• [EXERCISE AIM]: Copy out each line of the data that holds the string "List".

:::

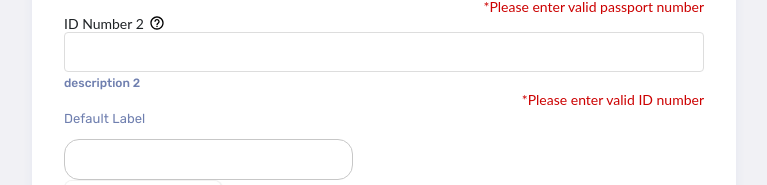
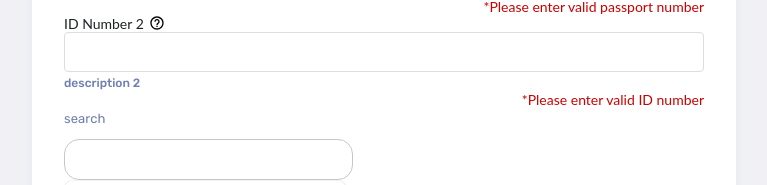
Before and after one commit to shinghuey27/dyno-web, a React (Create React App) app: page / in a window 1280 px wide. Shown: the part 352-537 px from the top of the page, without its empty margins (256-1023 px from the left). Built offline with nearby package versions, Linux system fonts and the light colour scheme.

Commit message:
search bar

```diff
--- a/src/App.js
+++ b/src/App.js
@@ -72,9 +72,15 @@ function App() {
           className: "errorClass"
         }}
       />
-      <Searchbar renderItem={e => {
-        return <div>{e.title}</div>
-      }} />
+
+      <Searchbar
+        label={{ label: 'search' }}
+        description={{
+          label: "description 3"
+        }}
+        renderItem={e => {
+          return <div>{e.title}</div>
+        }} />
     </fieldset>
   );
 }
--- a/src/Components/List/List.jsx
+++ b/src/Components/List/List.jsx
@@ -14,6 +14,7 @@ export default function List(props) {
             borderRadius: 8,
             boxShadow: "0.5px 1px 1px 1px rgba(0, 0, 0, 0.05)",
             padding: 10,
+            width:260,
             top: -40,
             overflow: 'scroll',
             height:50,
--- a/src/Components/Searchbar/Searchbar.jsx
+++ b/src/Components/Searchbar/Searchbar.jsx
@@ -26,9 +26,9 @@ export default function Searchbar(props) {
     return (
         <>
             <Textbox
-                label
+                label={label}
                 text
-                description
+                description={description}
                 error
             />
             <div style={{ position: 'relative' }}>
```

:::

• [RESPONSE]:
--- a/src/Components/List/List.jsx
+++ b/src/Components/List/List.jsx
@@ -14,6 +14,7 @@ export default function List(props) {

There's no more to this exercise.